Exercise brief - Lines from the line with "--- a/popup.css" to the line with "Layout: workspace/helloworld/res/layout/activity_hello_world.xml" in the entries below, and only those, must be output exactly, with both ends included.

===== Available data =====

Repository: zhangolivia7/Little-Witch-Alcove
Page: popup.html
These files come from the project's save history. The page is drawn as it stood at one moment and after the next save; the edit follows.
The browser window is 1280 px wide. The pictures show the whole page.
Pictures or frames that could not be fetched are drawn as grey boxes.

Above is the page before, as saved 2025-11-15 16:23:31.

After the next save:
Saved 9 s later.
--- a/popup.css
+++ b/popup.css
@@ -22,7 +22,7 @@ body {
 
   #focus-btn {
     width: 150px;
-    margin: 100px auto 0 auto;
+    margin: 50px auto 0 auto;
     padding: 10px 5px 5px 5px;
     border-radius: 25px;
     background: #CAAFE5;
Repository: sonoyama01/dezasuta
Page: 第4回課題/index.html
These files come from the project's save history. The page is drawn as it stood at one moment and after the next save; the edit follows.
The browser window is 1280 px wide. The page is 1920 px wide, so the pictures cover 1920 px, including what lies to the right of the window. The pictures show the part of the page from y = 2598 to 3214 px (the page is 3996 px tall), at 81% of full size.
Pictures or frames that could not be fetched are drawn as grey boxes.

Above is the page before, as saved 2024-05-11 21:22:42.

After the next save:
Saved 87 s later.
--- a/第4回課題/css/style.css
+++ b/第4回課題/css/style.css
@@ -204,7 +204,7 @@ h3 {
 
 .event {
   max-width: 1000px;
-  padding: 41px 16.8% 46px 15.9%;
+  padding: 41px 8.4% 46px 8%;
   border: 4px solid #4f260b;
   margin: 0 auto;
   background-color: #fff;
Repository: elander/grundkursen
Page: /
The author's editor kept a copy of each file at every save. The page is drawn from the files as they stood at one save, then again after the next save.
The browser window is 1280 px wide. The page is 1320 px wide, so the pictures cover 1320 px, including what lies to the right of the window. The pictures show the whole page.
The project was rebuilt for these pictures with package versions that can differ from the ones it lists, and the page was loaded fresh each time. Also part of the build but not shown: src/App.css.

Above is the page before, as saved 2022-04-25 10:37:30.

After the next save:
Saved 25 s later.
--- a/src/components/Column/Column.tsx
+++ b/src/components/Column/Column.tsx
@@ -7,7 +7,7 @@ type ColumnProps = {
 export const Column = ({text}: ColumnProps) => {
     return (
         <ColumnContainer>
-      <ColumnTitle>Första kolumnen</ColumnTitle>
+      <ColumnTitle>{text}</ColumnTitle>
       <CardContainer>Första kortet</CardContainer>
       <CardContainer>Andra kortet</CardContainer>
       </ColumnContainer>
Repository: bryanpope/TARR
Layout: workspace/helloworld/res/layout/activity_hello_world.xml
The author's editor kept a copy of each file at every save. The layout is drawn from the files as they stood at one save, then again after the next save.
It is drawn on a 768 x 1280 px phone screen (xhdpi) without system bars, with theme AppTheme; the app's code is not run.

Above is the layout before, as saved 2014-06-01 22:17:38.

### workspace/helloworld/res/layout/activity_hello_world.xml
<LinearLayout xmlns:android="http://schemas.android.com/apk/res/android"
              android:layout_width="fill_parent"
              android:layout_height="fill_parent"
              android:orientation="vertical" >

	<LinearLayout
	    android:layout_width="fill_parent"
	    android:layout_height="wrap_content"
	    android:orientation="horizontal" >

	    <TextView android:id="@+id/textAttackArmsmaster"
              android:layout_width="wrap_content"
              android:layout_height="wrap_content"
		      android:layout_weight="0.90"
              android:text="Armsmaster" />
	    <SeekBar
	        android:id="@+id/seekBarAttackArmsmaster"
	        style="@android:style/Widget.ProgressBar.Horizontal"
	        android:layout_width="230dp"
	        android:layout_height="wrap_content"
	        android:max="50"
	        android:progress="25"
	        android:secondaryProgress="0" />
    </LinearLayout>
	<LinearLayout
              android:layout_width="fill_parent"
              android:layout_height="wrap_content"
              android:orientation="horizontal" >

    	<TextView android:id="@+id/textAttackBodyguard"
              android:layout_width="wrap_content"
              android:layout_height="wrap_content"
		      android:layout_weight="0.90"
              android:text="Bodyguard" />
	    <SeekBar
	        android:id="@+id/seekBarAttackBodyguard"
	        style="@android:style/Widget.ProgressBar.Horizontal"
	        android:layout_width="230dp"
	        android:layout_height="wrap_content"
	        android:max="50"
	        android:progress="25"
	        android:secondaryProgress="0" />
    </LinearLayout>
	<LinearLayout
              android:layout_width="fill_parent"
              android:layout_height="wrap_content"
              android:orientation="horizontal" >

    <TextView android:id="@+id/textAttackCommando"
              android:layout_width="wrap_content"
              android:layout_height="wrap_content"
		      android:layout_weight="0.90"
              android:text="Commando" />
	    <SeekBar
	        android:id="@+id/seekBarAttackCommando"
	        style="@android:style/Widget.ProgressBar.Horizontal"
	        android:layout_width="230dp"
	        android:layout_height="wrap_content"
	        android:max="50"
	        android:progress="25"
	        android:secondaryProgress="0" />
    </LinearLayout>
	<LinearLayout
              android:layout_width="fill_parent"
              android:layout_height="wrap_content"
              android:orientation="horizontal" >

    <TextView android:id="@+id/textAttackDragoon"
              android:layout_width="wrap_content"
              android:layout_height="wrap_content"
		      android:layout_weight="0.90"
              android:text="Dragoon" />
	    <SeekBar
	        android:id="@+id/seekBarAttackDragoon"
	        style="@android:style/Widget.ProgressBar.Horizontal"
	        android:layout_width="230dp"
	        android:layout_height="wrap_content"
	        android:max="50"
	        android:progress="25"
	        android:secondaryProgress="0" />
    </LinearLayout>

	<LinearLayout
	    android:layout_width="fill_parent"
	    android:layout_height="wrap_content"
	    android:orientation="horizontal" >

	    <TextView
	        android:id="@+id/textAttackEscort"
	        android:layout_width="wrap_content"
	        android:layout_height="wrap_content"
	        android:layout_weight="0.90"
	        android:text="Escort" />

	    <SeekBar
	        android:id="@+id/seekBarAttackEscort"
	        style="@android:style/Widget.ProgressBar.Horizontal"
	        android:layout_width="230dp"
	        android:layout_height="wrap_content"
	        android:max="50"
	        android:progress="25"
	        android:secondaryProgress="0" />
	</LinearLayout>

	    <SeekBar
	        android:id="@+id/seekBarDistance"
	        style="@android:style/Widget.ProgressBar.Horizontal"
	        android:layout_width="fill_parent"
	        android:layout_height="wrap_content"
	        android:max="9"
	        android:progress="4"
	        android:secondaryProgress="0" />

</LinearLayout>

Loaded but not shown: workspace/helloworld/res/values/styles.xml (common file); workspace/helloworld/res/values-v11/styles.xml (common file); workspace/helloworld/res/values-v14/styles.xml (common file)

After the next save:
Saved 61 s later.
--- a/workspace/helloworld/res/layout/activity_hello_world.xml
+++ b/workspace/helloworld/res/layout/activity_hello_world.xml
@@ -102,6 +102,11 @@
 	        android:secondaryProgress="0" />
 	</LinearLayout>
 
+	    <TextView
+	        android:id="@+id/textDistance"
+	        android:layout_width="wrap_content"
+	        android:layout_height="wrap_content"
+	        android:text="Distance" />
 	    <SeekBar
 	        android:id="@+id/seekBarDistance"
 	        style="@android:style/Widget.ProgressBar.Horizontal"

=====

Exercise output -
--- a/popup.css
+++ b/popup.css
@@ -22,7 +22,7 @@ body {
 
   #focus-btn {
     width: 150px;
-    margin: 100px auto 0 auto;
+    margin: 50px auto 0 auto;
     padding: 10px 5px 5px 5px;
     border-radius: 25px;
     background: #CAAFE5;
Repository: sonoyama01/dezasuta
Page: 第4回課題/index.html
These files come from the project's save history. The page is drawn as it stood at one moment and after the next save; the edit follows.
The browser window is 1280 px wide. The page is 1920 px wide, so the pictures cover 1920 px, including what lies to the right of the window. The pictures show the part of the page from y = 2598 to 3214 px (the page is 3996 px tall), at 81% of full size.
Pictures or frames that could not be fetched are drawn as grey boxes.

Above is the page before, as saved 2024-05-11 21:22:42.

After the next save:
Saved 87 s later.
--- a/第4回課題/css/style.css
+++ b/第4回課題/css/style.css
@@ -204,7 +204,7 @@ h3 {
 
 .event {
   max-width: 1000px;
-  padding: 41px 16.8% 46px 15.9%;
+  padding: 41px 8.4% 46px 8%;
   border: 4px solid #4f260b;
   margin: 0 auto;
   background-color: #fff;
Repository: elander/grundkursen
Page: /
The author's editor kept a copy of each file at every save. The page is drawn from the files as they stood at one save, then again after the next save.
The browser window is 1280 px wide. The page is 1320 px wide, so the pictures cover 1320 px, including what lies to the right of the window. The pictures show the whole page.
The project was rebuilt for these pictures with package versions that can differ from the ones it lists, and the page was loaded fresh each time. Also part of the build but not shown: src/App.css.

Above is the page before, as saved 2022-04-25 10:37:30.

After the next save:
Saved 25 s later.
--- a/src/components/Column/Column.tsx
+++ b/src/components/Column/Column.tsx
@@ -7,7 +7,7 @@ type ColumnProps = {
 export const Column = ({text}: ColumnProps) => {
     return (
         <ColumnContainer>
-      <ColumnTitle>Första kolumnen</ColumnTitle>
+      <ColumnTitle>{text}</ColumnTitle>
       <CardContainer>Första kortet</CardContainer>
       <CardContainer>Andra kortet</CardContainer>
       </ColumnContainer>
Repository: bryanpope/TARR
Layout: workspace/helloworld/res/layout/activity_hello_world.xml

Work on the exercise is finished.